** Input data **
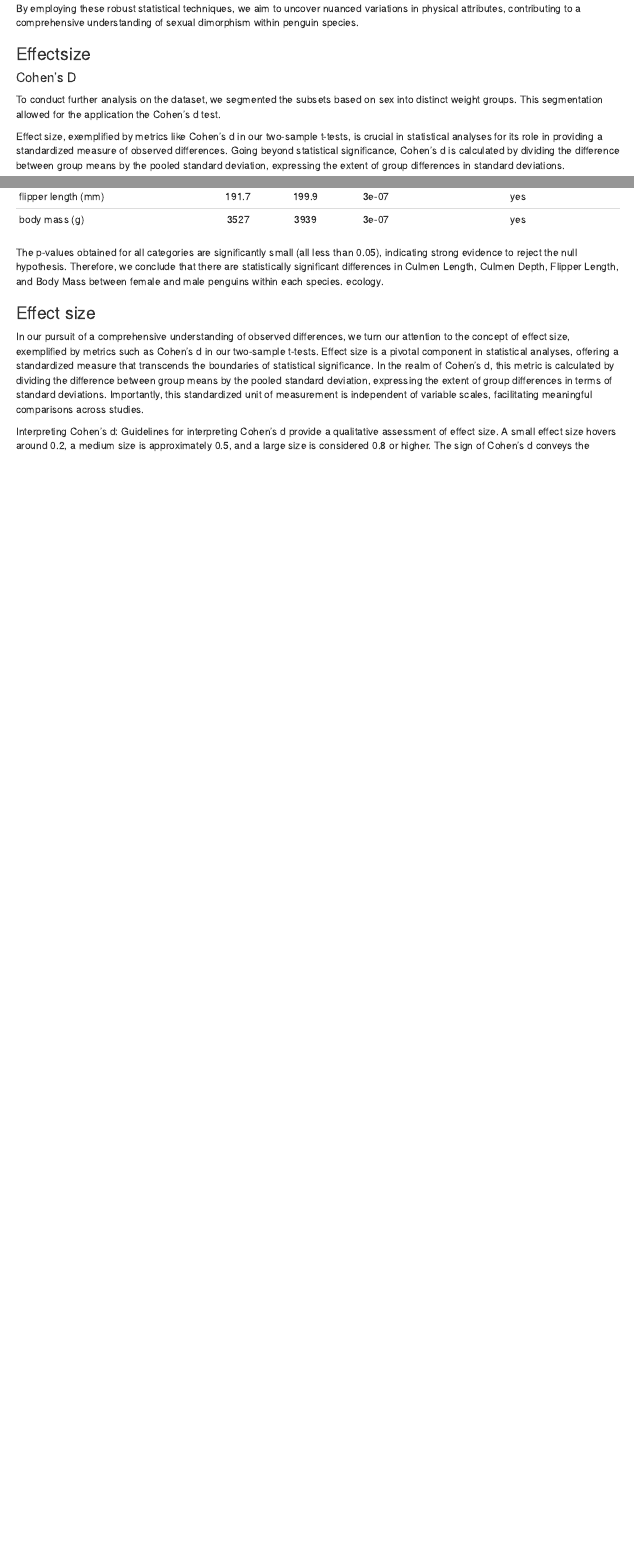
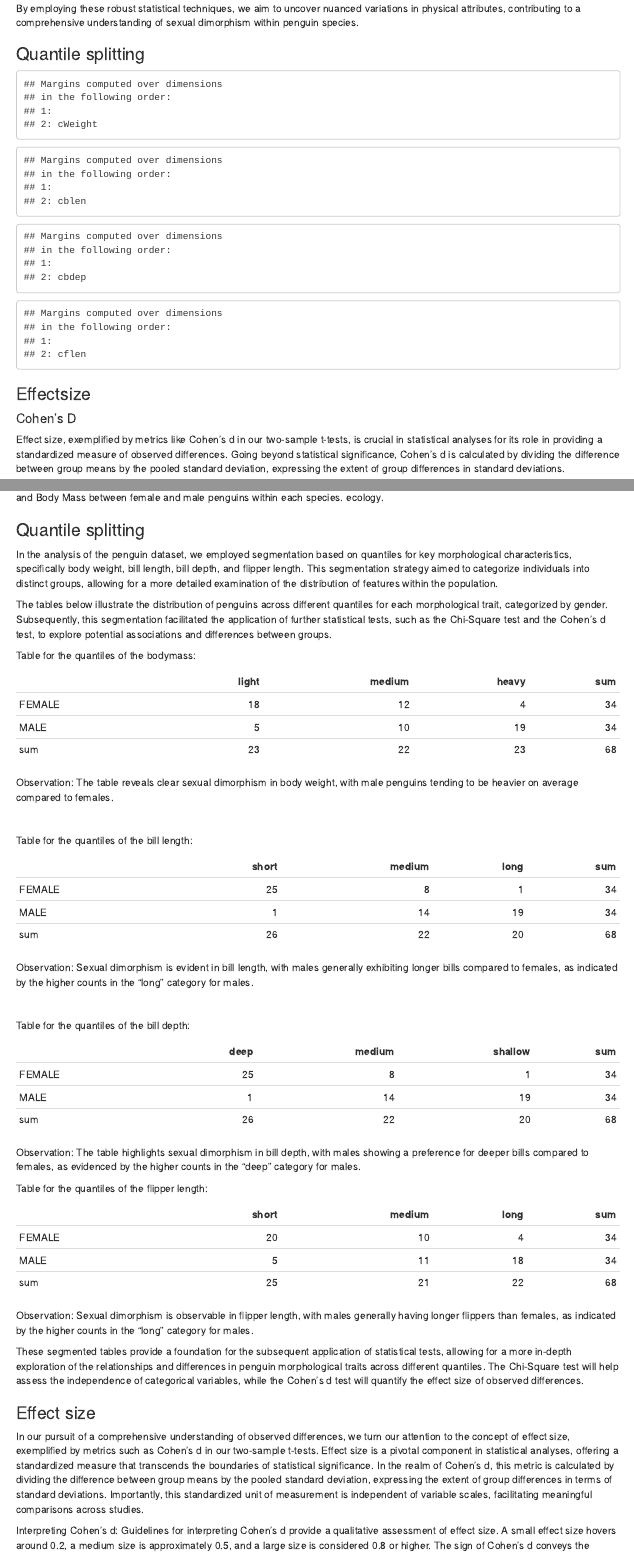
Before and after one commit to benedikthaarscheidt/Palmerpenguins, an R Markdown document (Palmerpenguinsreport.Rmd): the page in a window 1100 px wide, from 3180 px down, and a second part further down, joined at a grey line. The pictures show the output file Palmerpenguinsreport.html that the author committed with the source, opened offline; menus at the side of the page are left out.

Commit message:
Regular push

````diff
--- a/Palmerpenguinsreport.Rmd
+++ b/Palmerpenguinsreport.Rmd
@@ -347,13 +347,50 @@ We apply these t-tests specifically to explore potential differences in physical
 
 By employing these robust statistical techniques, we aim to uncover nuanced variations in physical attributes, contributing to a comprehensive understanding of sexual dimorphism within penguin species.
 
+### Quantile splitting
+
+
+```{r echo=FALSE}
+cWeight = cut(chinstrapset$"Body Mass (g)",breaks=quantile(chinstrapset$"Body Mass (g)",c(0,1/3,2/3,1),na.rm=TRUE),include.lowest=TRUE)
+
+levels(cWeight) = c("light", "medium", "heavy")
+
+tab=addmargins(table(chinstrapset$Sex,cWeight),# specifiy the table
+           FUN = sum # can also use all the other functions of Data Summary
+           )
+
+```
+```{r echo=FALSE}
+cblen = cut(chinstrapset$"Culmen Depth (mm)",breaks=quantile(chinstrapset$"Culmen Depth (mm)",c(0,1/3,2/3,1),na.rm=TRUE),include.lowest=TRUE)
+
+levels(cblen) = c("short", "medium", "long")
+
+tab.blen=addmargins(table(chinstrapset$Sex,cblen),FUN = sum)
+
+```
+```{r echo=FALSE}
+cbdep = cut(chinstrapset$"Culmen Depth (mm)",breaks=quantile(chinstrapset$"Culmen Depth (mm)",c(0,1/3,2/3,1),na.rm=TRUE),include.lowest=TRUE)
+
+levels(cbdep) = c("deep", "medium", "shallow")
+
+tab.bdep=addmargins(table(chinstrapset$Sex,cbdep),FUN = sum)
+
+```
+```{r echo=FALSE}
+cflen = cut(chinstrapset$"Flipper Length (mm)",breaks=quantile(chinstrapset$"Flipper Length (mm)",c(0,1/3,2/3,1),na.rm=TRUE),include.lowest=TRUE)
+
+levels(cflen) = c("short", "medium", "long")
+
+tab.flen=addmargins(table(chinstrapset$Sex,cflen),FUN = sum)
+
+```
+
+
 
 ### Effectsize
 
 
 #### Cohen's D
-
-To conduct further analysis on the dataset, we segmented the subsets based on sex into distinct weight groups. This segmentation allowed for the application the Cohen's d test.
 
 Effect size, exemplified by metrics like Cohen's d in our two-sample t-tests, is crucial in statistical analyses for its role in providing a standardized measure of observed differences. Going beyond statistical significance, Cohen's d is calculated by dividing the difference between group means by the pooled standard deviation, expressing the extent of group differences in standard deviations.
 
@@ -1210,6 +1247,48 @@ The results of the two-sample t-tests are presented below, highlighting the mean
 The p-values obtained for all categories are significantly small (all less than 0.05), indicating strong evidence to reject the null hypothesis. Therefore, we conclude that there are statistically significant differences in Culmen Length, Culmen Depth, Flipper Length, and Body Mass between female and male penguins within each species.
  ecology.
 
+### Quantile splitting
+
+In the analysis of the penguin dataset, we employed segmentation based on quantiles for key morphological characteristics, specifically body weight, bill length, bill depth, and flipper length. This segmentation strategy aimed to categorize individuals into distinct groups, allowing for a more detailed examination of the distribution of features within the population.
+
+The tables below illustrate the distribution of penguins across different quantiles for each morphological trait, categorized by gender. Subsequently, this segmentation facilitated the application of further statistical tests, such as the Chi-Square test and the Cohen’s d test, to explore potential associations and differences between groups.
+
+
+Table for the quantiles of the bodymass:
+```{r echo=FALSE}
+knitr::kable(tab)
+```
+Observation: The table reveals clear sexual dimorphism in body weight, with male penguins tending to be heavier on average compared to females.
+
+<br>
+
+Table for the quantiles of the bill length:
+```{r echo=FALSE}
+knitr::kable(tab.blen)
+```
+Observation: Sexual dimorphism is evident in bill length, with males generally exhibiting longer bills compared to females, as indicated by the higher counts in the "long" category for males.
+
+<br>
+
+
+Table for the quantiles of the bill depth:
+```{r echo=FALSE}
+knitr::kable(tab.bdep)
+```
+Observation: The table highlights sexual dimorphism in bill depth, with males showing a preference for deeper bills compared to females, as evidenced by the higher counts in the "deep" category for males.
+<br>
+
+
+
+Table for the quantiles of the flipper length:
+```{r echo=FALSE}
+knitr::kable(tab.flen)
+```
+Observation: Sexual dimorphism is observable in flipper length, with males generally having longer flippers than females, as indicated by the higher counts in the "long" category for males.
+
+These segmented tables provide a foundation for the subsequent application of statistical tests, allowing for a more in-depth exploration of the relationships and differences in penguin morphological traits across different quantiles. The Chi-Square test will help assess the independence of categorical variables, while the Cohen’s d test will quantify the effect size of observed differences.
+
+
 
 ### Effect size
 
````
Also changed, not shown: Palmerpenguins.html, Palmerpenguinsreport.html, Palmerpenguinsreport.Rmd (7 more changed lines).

* * *

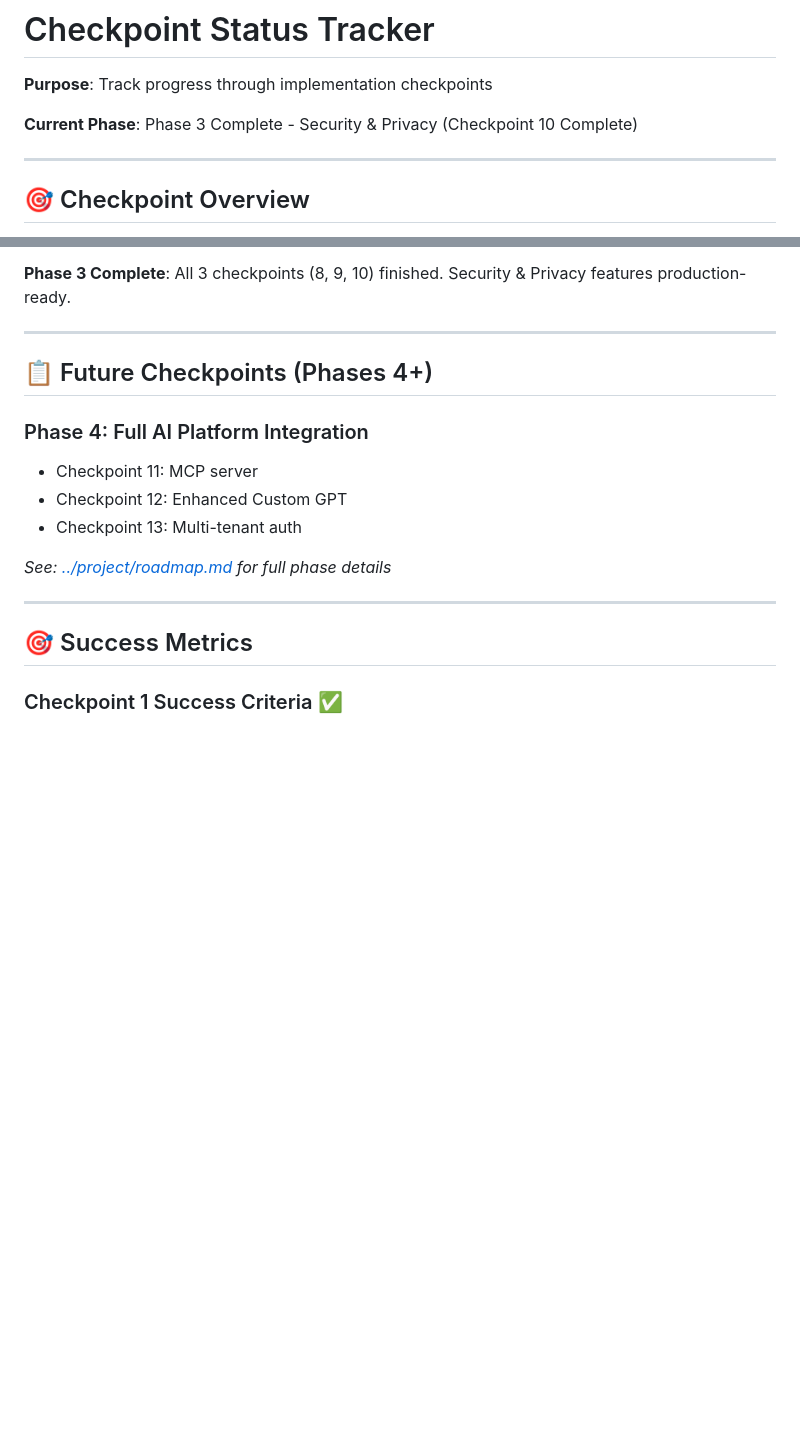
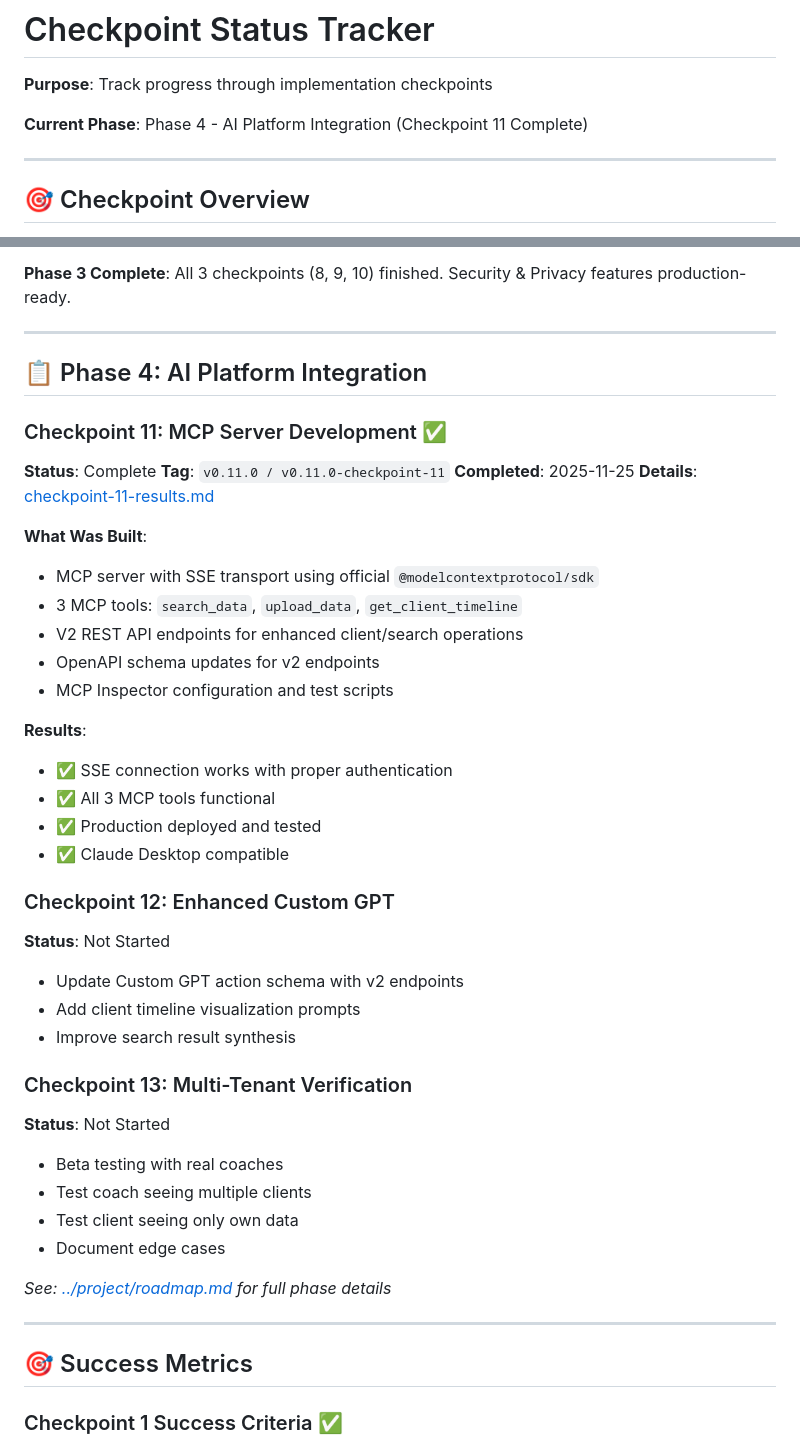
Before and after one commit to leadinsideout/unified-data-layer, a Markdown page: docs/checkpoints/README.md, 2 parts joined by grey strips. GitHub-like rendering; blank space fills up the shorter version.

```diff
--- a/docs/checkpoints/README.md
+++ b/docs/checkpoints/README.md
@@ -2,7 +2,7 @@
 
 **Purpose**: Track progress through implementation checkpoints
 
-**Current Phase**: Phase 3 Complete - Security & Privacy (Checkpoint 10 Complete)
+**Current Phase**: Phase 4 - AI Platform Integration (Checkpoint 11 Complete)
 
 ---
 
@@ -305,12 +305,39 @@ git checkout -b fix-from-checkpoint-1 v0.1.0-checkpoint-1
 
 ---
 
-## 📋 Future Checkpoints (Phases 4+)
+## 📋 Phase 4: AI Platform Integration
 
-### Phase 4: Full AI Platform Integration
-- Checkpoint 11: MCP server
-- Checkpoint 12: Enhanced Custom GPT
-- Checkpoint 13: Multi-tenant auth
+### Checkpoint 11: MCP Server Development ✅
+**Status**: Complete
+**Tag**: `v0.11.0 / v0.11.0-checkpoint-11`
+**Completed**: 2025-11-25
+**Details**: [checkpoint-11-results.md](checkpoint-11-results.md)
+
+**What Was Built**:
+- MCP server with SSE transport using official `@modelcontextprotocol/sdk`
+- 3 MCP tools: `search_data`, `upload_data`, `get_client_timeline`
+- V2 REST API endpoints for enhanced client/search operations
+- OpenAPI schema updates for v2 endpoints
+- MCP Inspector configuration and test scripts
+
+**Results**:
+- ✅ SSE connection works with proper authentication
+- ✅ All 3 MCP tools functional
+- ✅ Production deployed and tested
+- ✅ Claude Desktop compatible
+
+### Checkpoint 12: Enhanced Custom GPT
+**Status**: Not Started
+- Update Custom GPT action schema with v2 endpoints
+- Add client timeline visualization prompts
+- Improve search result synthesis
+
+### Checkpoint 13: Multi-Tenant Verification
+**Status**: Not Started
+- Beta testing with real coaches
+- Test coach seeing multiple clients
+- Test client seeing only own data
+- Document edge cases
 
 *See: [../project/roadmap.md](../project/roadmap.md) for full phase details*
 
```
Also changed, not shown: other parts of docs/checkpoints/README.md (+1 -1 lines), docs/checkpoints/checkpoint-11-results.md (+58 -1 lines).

** Problem **
Considering only the data above, return the lines in which "Custom" occurs.

** Task response **
-- Checkpoint 12: Enhanced Custom GPT
+### Checkpoint 12: Enhanced Custom GPT
+- Update Custom GPT action schema with v2 endpoints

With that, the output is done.